Jun 12th, 2019
Pebble Beach Remembered
Watson’s Greatest Shot
Tom Watson, a five time major winner, had often struggled at the US Open and coming in to the 1982 event he was not in great form. The US Open was the one he really wanted and to get it he was going to have to beat arguably the best ever golfer, Jack Nicklaus. He did it and will forever be remembered for ‘the shot’ on the par three 17th of the final day.
Watson had led previous US Opens, notably the 1974 event at Winged Foot where he led going into the final round but faded to fifth with a final round 79. At Pebble Beach in 1982 he got off to a steady start with level par rounds of 72 on the Thursday and Friday. The second round was particularly astonishing as Watson only hit 5 fairways on his way to the level par round.
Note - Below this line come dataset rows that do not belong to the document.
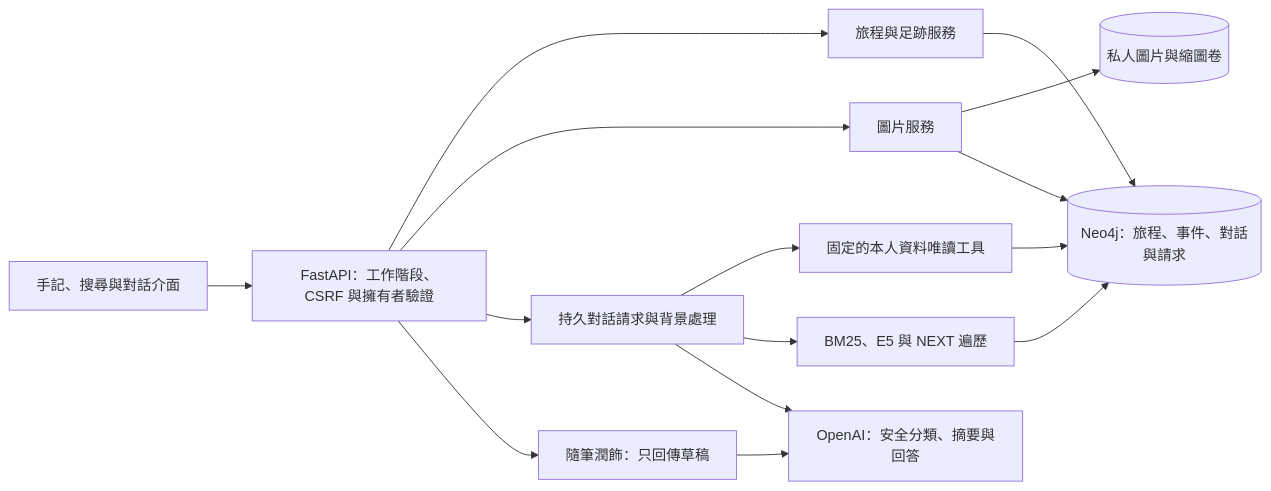
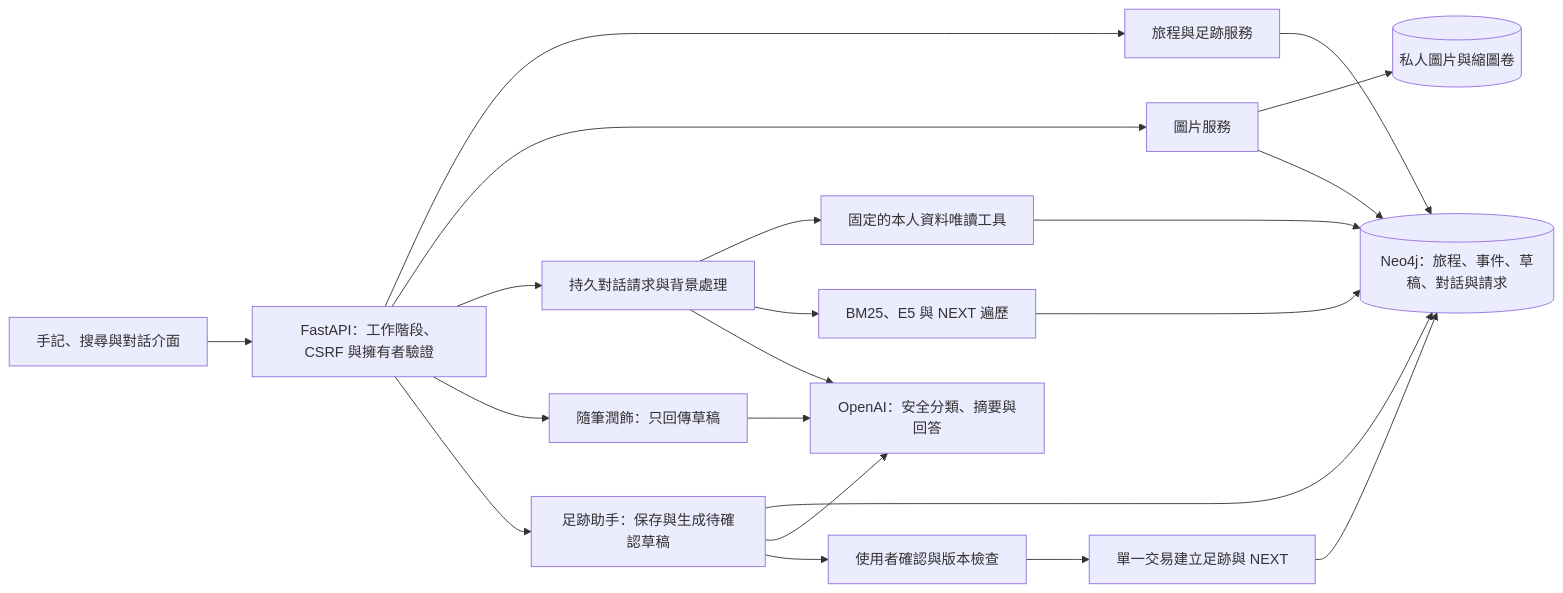
One commit to LaimoKarca/TravelMemo changed the first of 4 diagrams in docs/BACKEND.md. Above: the diagram before and after it, drawn with Mermaid. The commit also changed other lines of this file and 24 other files, not shown here.

````diff
--- a/docs/BACKEND.md
+++ b/docs/BACKEND.md
@@ -8,17 +8,23 @@
 ```mermaid
 flowchart LR
     UI[手記、搜尋與對話介面] --> API[FastAPI：工作階段、CSRF 與擁有者驗證]
     API --> TRIP[旅程與足跡服務]
     API --> PHOTO[圖片服務]
     API --> JOB[持久對話請求與背景處理]
     API --> WRITE[隨筆潤飾：只回傳草稿]
-    TRIP --> DB[(Neo4j：旅程、事件、對話與請求)]
+    API --> DRAFT[足跡助手：保存與生成待確認草稿]
+    TRIP --> DB[(Neo4j：旅程、事件、草稿、對話與請求)]
     PHOTO --> FILE[(私人圖片與縮圖卷)]
     PHOTO --> DB
     JOB --> TOOLS[固定的本人資料唯讀工具]
     TOOLS --> DB
     JOB --> RETRIEVE[BM25、E5 與 NEXT 遍歷]
     RETRIEVE --> DB
     JOB --> AI[OpenAI：安全分類、摘要與回答]
     WRITE --> AI
+    DRAFT --> DB
+    DRAFT --> AI
+    DRAFT --> CONFIRM[使用者確認與版本檢查]
+    CONFIRM --> BATCH[單一交易建立足跡與 NEXT]
+    BATCH --> DB
 ```
````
“I was hitting it sideways” Watson would later recall. Taking to the practice ground Watson worked out what was going wrong, too much separation on the backswing apparently. A four under par 68 in the third round took Watson up to a share of the lead with Bill Rogers on four under.
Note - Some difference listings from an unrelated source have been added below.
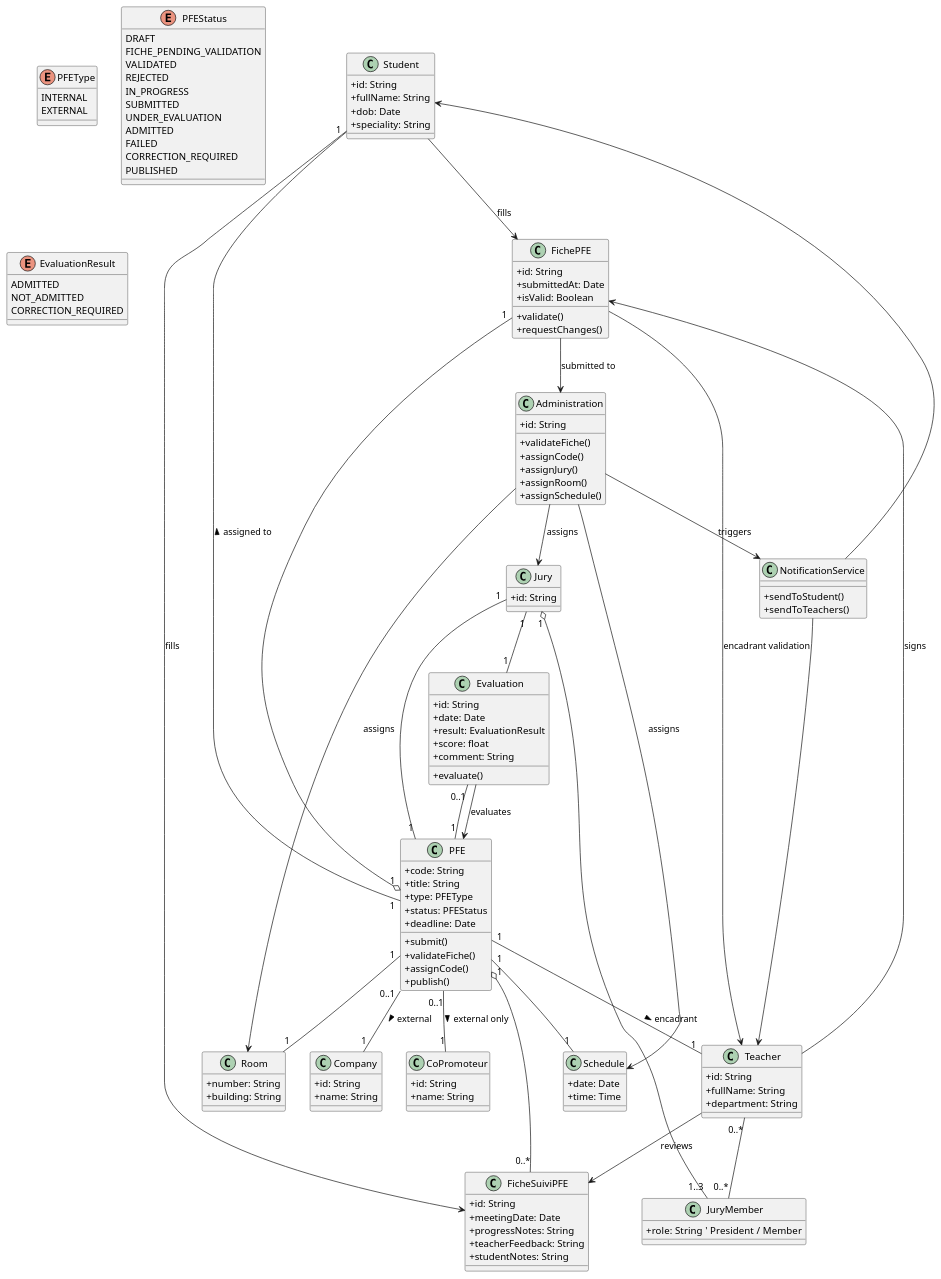
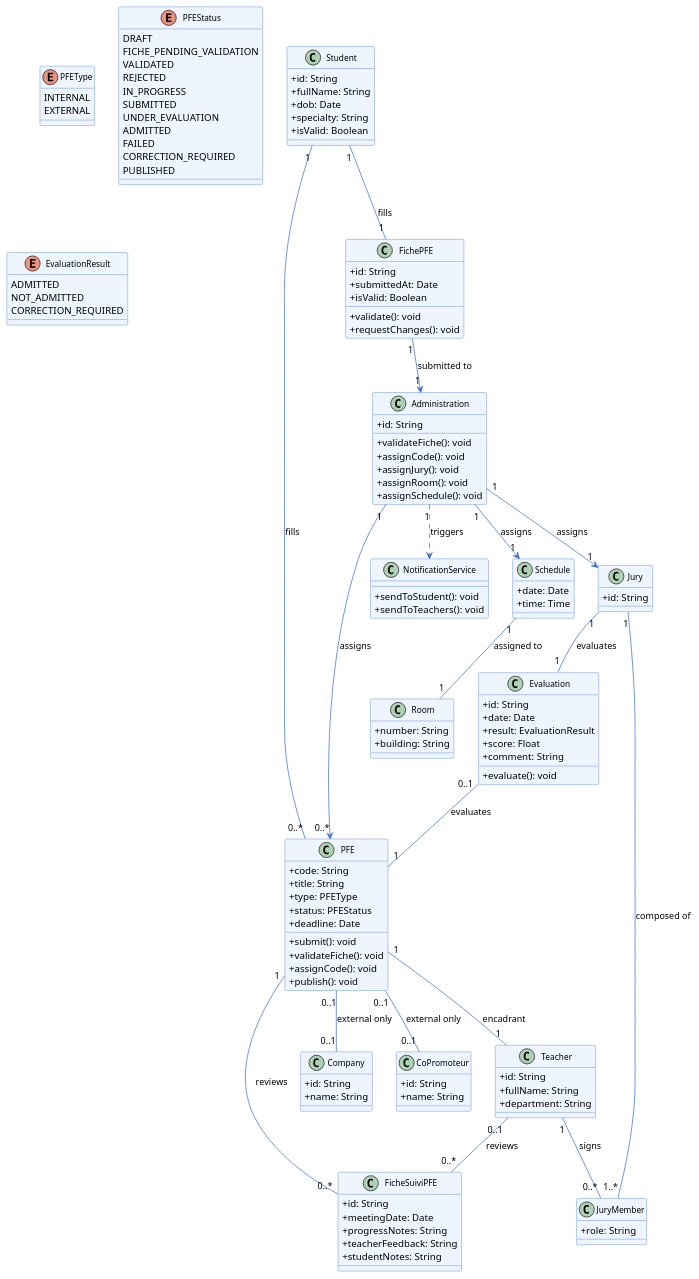
The fourth of 12 diagrams in chapters/ch3/main.qmd (rhpo/pfe-enhanced), drawn with PlantUML before and after one commit. The commit also changed other lines of this file, not shown here.

````diff
--- a/chapters/ch3/main.qmd
+++ b/chapters/ch3/main.qmd
@@ -7,8 +346,13 @@
 ```{.plantuml width=100%}
 @startuml
 skinparam classAttributeIconSize 0
+skinparam class {
+  BackgroundColor #EEF5FF
+  BorderColor #3366CC
+  ArrowColor #3366CC
+  FontSize 12
+}
 
-' ================= ENUMS =================
 enum PFEType {
   INTERNAL
   EXTERNAL
@@ -34,12 +378,12 @@
   CORRECTION_REQUIRED
 }
 
-' ================= CORE ACTORS =================
 class Student {
   +id: String
   +fullName: String
   +dob: Date
-  +speciality: String
+  +specialty: String
+  +isValid: Boolean
 }
 
 class Teacher {
@@ -48,60 +392,35 @@
   +department: String
 }
 
-class Company {
+class Administration {
   +id: String
-  +name: String
+  +validateFiche(): void
+  +assignCode(): void
+  +assignJury(): void
+  +assignRoom(): void
+  +assignSchedule(): void
 }
 
-' ================= PFE =================
+class FichePFE {
+  +id: String
+  +submittedAt: Date
+  +isValid: Boolean
+  +validate(): void
+  +requestChanges(): void
+}
+
 class PFE {
   +code: String
   +title: String
   +type: PFEType
   +status: PFEStatus
   +deadline: Date
-  +submit()
-  +validateFiche()
-  +assignCode()
-  +publish()
+  +submit(): void
+  +validateFiche(): void
+  +assignCode(): void
+  +publish(): void
 }
 
-class CoPromoteur {
-  +id: String
-  +name: String
-}
-
-PFE "1" -- "1" Student : assigned to >
-PFE "1" -- "1" Teacher : encadrant >
-PFE "0..1" -- "1" Company : external >
-PFE "0..1" -- "1" CoPromoteur : external only >
-
-' ================= FICHE PFE =================
-class FichePFE {
-  +id: String
-  +submittedAt: Date
-  +isValid: Boolean
-  +validate()
-  +requestChanges()
-}
-
-PFE "1" o-- "1" FichePFE
-
-Teacher --> FichePFE : signs
-Student --> FichePFE : fills
-FichePFE --> Teacher : encadrant validation
-FichePFE --> Administration : submitted to
-
-class Administration {
-  +id: String
-  +validateFiche()
-  +assignCode()
-  +assignJury()
-  +assignRoom()
-  +assignSchedule()
-}
-
-' ================= FOLLOW-UP =================
 class FicheSuiviPFE {
   +id: String
   +meetingDate: Date
@@ -110,41 +429,23 @@
   +studentNotes: String
 }
 
-PFE "1" o-- "0..*" FicheSuiviPFE
-Student --> FicheSuiviPFE : fills
-Teacher --> FicheSuiviPFE : reviews
-
-' ================= JURY SYSTEM =================
 class Jury {
   +id: String
 }
 
 class JuryMember {
-  +role: String  ' President / Member
+  +role: String
 }
 
-Teacher "0..*" -- "0..*" JuryMember
-Jury "1" o-- "1..3" JuryMember
-PFE "1" -- "1" Jury
-
-Administration --> Jury : assigns
-
-' ================= EVALUATION =================
 class Evaluation {
   +id: String
   +date: Date
   +result: EvaluationResult
-  +score: float
+  +score: Float
   +comment: String
-  +evaluate()
+  +evaluate(): void
 }
 
-Jury "1" -- "1" Evaluation
-PFE "1" -- "0..1" Evaluation
-
-Evaluation --> PFE : evaluates
-
-' ================= LOGISTICS =================
 class Schedule {
   +date: Date
   +time: Time
@@ -155,21 +456,37 @@
   +building: String
 }
 
-PFE "1" -- "1" Schedule
-PFE "1" -- "1" Room
-
-Administration --> Schedule : assigns
-Administration --> Room : assigns
-
-' ================= NOTIFICATIONS =================
-class NotificationService {
-  +sendToStudent()
-  +sendToTeachers()
+class Company {
+  +id: String
+  +name: String
 }
 
-Administration --> NotificationService : triggers
-NotificationService --> Student
-NotificationService --> Teacher
+class CoPromoteur {
+  +id: String
+  +name: String
+}
 
+class NotificationService {
+  +sendToStudent(): void
+  +sendToTeachers(): void
+}
+
+Student "1" -- "1" FichePFE : fills
+FichePFE "1" --> "1" Administration : submitted to
+Administration "1" --> "0..*" PFE : assigns
+Administration "1" ..> NotificationService : triggers
+Jury "1" -- "1..*" JuryMember : composed of
+Jury "1" -- "1" Evaluation : evaluates
+Evaluation "0..1" -- "1" PFE : evaluates
+PFE "1" -- "1" Teacher : encadrant
+PFE "0..1" -- "0..1" Company : external only
+PFE "0..1" -- "0..1" CoPromoteur : external only
+PFE "1" -- "0..*" FicheSuiviPFE : reviews
+Teacher "0..1" -- "0..*" FicheSuiviPFE : reviews
+Schedule "1" -- "1" Room : assigned to
+Administration "1" --> "1" Schedule : assigns
+Administration "1" --> "1" Jury : assigns
+Student "1" -- "0..*" PFE : fills
+Teacher "1" -- "0..*" JuryMember : signs
 @enduml
 ```
````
Jack Nicklaus was three shots back, on one under par, going in to the final round and was three groups ahead of the Watson, Rogers pairing. The event became a three-horse race between the three major champions.
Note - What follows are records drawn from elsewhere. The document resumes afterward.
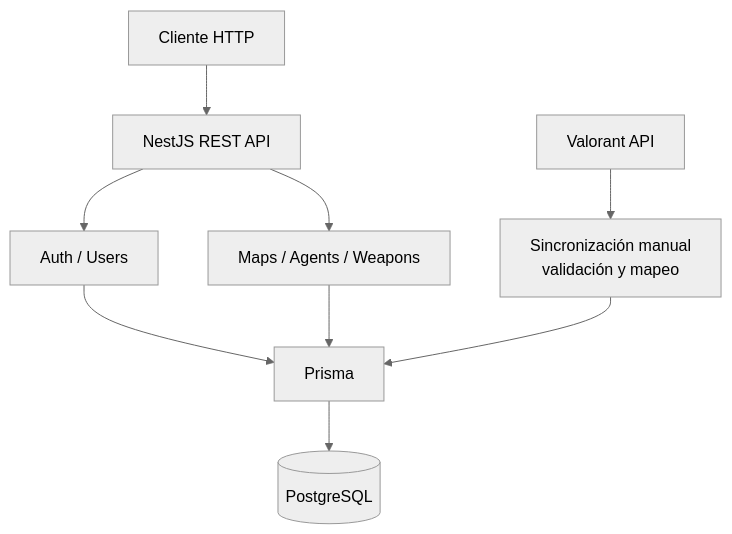
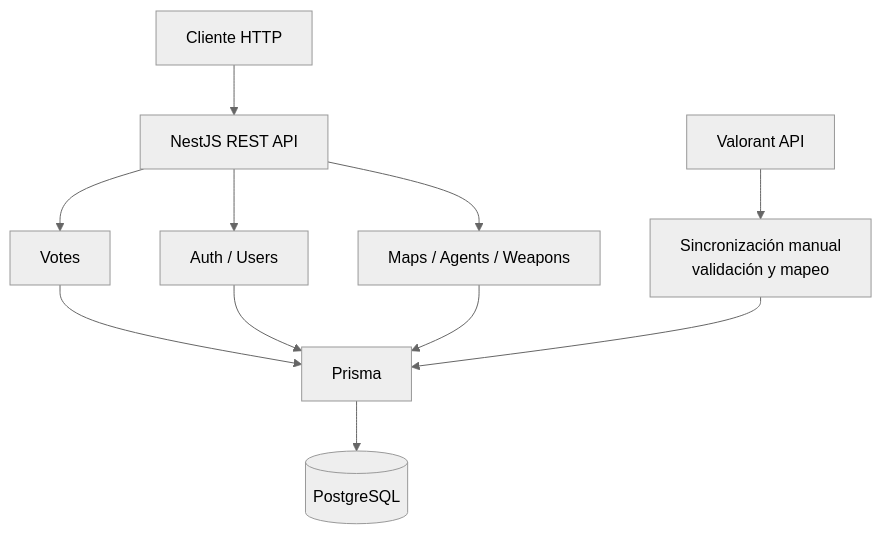
The first of 3 diagrams in DOC.md (Niico4/prueba-tecnica-full-stack), drawn with Mermaid (neutral theme) before and after one commit. The commit also changed other lines of this file and 13 other files, not shown here.

````diff
--- a/DOC.md
+++ b/DOC.md
@@ -7,11 +7,13 @@
 ```mermaid
 flowchart TB
     Cliente["Cliente HTTP"] --> API["NestJS REST API"]
     API --> Auth["Auth / Users"]
+    API --> Votes["Votes"]
+    Votes --> Prisma
     API --> Catalogo["Maps / Agents / Weapons"]
     Auth --> Prisma["Prisma"]
     Catalogo --> Prisma
     Prisma --> DB[("PostgreSQL")]
     Proveedor["Valorant API"] --> Sync["Sincronización manual<br/>validación y mapeo"]
     Sync --> Prisma
 ```
````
When Nicklaus birdied the 15th he joined Watson in the lead and it seemed was on course for yet another major title. Rogers had faded and would eventually end in a tie for third, four back of the winner. Nicklaus was safely in the clubhouse on four under par as Watson, on the same mark, stood on the par three 17th tee.
The 17th had produced Jack’s famous one iron shot in the previous US Open at Pebble Beach in 1972, when his ball struck the flag and stopped inches from the hole. When Watson’s two iron went long and left of the green in to the thick rough Jack and the media thought it was his Open once again.
Watson had a half decent lie but was in thick rough and near sided to the tricky back left pin position. It seemed he would do well to get it within 10 feet when his caddy told him to “Get it close.” "Get it close?" Watson answered. "I'm gonna make it!"
A couple of minutes later, Watson had holed his chip and was doing a semi lap of honour round the green. He stood on the last tee one ahead of Jack and proceeded to birdie the last to take his one and only US Open title by two shots.
Although he called it a heartbreaking defeat, Nicklaus was the first to congratulate Watson as he walked off the 18th green.
- Watson also won the British Open a month later, to become the fifth player to win both Opens in the same year.
- Tom Weiskopf, an early starter on the Sunday shot a hole-in-one at the seventh hole. From Thursday through Sunday, Weiskopf played the hole in 4, 3, 2, 1.
- The total purse was for the event was $375,000, with the winner taking home $60,000.